When considering empirical approaches to safety climate, decisions must be made about the following three dimensions:

(a) what should be measured (what are the factors to be measured?)
(b) how should measures be made (what are the methods and techniques to perform the measurement?)
(c) where should measures be made (in which part of the organisation should sampling and appraisal be made?)

As described above, the issue of what should be measured is addressed in somewhat different but not necessarily incompatible ways by different analysts. There is general but not precise agreement about the factors that are involved in safety climate [culture].

Similarly, different methods and techniques are available for assessing safety climate – interviews, field observations, participation, surveys. But within this range of methods, surveys (written or web-based questionnaires, oral interview surveys) yield a uniform output that may be quantified more or less directly.

Finally, assessment of safety climate in an organisation may be targeted at both the management level (top and middle management including supervisors) and the shop floor level, and at different operational units and even office staff and planners.
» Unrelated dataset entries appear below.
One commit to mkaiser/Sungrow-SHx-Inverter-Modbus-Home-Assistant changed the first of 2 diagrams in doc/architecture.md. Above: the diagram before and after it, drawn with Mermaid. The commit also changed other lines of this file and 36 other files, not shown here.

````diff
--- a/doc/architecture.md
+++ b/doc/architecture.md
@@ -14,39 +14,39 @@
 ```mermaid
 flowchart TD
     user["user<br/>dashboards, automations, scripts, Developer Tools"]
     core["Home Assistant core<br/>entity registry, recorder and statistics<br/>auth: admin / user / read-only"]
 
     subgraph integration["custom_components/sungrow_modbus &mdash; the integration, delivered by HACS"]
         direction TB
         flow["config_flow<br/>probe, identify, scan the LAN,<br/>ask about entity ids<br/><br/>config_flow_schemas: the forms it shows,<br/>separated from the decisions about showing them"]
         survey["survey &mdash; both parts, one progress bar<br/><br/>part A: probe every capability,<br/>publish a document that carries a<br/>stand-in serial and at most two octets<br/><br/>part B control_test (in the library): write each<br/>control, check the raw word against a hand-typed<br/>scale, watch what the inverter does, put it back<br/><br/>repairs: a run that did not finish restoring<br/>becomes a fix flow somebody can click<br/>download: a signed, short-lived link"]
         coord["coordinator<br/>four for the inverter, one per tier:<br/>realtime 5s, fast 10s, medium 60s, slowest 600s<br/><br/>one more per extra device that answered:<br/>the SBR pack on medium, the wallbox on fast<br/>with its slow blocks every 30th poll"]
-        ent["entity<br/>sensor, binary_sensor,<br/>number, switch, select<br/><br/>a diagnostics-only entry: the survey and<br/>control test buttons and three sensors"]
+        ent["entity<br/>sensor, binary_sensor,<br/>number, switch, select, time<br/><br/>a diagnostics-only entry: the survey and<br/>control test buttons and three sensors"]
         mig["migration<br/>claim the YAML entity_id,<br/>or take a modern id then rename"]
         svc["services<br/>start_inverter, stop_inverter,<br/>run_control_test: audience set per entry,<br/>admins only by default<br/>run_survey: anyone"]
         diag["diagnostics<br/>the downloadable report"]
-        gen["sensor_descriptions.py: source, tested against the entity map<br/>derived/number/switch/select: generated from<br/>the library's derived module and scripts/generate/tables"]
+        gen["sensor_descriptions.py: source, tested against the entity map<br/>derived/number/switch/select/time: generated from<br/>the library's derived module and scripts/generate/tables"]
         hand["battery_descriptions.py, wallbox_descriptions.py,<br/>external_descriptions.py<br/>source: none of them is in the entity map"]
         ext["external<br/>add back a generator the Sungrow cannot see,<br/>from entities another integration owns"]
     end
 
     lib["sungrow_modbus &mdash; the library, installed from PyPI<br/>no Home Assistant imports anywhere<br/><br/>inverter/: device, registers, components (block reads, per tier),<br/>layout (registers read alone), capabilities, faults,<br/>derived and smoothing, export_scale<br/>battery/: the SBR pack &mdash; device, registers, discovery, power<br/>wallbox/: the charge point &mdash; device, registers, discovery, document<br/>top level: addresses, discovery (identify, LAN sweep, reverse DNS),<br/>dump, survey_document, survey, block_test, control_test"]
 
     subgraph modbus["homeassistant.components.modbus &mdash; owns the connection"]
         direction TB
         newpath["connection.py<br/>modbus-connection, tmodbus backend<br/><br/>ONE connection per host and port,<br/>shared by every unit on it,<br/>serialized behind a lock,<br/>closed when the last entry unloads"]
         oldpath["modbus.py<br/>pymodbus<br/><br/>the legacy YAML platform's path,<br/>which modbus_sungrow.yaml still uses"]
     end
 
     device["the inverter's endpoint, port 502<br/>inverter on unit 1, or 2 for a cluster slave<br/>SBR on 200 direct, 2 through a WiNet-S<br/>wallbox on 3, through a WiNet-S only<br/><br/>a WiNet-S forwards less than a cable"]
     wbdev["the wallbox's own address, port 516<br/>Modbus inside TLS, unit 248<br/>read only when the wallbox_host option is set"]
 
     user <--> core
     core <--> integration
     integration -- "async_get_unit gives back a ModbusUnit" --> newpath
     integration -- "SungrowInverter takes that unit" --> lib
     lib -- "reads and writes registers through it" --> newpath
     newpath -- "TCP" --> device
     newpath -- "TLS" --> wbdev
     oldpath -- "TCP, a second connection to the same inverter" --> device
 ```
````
Taking the range of choices into account, the most typical kind of safety climate [culture] assessment method is that of questionnaire-based surveys of staff perceptions and attitudes. A questionnaire-based survey will typically be targeted at the operational staff, including possibly group leaders, and, of course, will use some form of safety climate questionnaire – a safety climate assessment tool.

There are a large number of such tools (questionnaires) available, some of these being domain specific (maritime, oil production platforms, aviation, process industry etc). Questionnaires require the respondent to answer specific questions in terms of the selection of one among a fixed set reply options – typically a selection from a Likert-type ranking scale: “Strongly Agree, Agree, Neither Agree Nor Disagree, Disagree, or Strongly Disagree”. Question items will form groups that correspond to underlying factors (say, perception of top management commitment to safety). For validated survey tools, factors will have been established through possibly pilot surveys and subsequent statistical analysis (for instance, factor analysis). Finally, analysts will be able to establish a benchmark when survey tools that have been applied to a range of installations or workplaces within comparable parameters. For instance, the EU-project ARAMIS, adapting a construction and production plant questionnaire, has used this to collect data from five European Seveso-type plants. On the ARAMIS approach (Duijm et al. 2004) , a single global safety climate index has been established for use in integrated assessment of safety management – instead of a range of different indices, each corresponding to a single safety climate factor.

supplier and delivery organisations

GAPS &Recent progress:

<< Modelling as a Tool for Quantitative Risk Assessment | Content | Residual Risk and Social Perception of Hydrogen >>

Edit - History - Print - Recent Changes - Search
Page last modified on June 14, 2007, at 10:23 AM